A tool which fixes the "Silent Stream Bug" which affects users of some HDMI Audio Devices with A/V Receivers.
AVR AUDIO GUARD uses ClickOnce Deployment. If you are using Internet Explorer, or have a ClickOnce add-on/ extension for Firefox/Chrome, you can install the software straight from your browser.
OS: Windows Vista/7 x86/x64
Hardware: HDMI Audio Device, A/V Receiver
.NET Framework 4.0 Client ProfileDownload
Windows Installer 3.1 or higherDownload
Optional ClickOnce browser add-ons:
.NET Framework Assistant for FirefoxDownload
ClickOnce Extension for ChromeDownload
Or if you prefer, Download the setup file instead.
This software is licensed as Freeware, and as such is freely distributable in its original form, but cannot be modified, sold, or passed off as your own work, and may only be used commercially with the express permission of the creator.
The software is provided AS-IS without express or implied warranty of any kind.
By downloading this software you agree to be bound by the terms of the license.
AVR AUDIO GUARD is a Windows application which monitors your computer's audio to help prevent the "Silent Stream Bug", where system sounds are cut short or missed entirely while an A/V receiver switches modes.
AVR AUDIO GUARD started out life back in 2010 when I grew frustrated by my receiver constantly missing audio due to the "Silent Stream Bug" affecting the HDMI audio on my ATI HD4850, and decided to write something to combat the problem. Eventually ATI fixed this, and I stopped using my software, but in early 2011 I bought an Nvidia GTX 560 Ti and discovered that the problem had returned, so I publicly released the software, which back then was called AVR Audio Switch Fix.

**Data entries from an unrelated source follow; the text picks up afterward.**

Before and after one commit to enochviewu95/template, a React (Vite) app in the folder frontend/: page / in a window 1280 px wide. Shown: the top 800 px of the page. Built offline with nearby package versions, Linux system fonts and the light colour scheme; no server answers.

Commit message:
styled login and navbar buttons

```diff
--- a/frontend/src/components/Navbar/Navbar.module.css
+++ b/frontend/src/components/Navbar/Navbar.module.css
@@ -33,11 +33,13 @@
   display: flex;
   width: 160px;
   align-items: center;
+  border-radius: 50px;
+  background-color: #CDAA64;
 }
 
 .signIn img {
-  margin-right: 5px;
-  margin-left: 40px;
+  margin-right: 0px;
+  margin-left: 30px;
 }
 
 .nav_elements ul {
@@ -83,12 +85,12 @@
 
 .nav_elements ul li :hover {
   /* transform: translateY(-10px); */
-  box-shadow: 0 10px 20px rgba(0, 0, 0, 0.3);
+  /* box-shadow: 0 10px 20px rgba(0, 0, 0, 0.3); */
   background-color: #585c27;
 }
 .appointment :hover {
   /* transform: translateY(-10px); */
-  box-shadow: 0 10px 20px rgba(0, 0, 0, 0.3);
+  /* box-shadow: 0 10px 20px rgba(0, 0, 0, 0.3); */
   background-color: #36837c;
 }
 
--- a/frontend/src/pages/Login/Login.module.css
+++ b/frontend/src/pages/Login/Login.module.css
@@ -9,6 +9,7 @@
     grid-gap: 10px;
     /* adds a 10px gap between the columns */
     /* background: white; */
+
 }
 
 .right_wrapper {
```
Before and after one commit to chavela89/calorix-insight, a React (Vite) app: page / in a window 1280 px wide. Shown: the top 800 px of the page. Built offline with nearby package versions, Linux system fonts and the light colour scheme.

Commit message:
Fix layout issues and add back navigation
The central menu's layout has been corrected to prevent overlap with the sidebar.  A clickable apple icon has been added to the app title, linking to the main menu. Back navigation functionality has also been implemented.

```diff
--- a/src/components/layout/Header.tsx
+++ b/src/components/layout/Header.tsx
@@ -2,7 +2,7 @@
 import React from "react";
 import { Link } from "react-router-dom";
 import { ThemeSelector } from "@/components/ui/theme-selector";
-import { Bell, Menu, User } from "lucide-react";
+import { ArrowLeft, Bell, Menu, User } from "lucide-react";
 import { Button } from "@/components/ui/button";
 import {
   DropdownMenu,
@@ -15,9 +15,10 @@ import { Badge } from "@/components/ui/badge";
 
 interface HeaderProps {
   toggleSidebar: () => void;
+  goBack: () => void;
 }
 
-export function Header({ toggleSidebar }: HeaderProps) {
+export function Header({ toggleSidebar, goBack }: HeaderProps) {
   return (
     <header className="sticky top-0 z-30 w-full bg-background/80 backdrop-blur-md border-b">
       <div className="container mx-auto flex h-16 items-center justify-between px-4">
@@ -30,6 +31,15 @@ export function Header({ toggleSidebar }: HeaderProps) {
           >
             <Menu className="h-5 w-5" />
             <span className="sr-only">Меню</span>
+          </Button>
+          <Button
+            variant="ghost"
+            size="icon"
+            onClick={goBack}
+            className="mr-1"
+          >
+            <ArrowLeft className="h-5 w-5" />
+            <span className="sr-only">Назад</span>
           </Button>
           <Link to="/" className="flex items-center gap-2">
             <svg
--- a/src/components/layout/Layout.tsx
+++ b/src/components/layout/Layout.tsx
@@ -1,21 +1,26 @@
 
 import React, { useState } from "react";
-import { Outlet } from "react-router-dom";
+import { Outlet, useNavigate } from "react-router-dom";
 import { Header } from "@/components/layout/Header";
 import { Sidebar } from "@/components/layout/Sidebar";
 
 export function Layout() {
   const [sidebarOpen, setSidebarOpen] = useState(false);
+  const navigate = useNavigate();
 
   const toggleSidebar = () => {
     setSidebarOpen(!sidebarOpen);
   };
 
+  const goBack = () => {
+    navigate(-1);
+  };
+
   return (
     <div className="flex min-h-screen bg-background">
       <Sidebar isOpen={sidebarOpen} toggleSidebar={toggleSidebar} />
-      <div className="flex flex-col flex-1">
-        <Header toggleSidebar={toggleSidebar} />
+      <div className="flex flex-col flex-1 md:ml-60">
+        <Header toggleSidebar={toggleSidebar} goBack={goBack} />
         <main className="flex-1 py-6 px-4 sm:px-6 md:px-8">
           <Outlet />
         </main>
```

Skip forward to 2012, and i decided to start work on the program again, to improve its method of detection and generally make it more user friendly. The result is a program which no longer has any of the original code, has a completely different detection method and a new UI. With so many changes, it is effectively a new program, so i felt it was time for a new, more memorable name, and so AVR AUDIO GUARD was born!
When Video card manufacturers started including onboard sound devices with their products, for the first time ever it allowed computer users to get Audio and Video to their A/V receiver, through one cable without the need for an seperate sound card. However, with this new technology, came a new problem.
A/V receivers have to switch to the appropriate mode every time an audio stream is presented to them. This in itself isn't a problem, but in Windows, when the sound device is configured with more than two channels, the receiver has to switch modes every time Windows plays a system sound, a video in youtube, an mp3 in Windows Media Player etc. Because it takes the receiver time to switch modes, this leads to the first second or two of the sound being missed, which in the case of system sounds, often means the whole sound is missed.
The Silent Stream Bug is so called, because in order to prevent the receiver from switching modes, a Silent Stream must be kept open permanently, even when no audio is playing. Some audio devices/drivers do not do this, which is what causes the bug.
AVR AUDIO GUARD sends a silent WASAPI shared-mode audio stream to your receiver, and keeps the stream open so the receiver does not need to switch modes to play other shared-mode streams. It means you don't miss any system or application sounds, and when an exclusive-mode application such as a bitstreaming media player requests access, AVR AUDIO GUARD pauses and lets it take over until it is finished, and then starts the silent stream again.
It will also detect when you switch inputs or turn off your receiver or tv, and resume the silent stream once they are turned back on to the correct input again.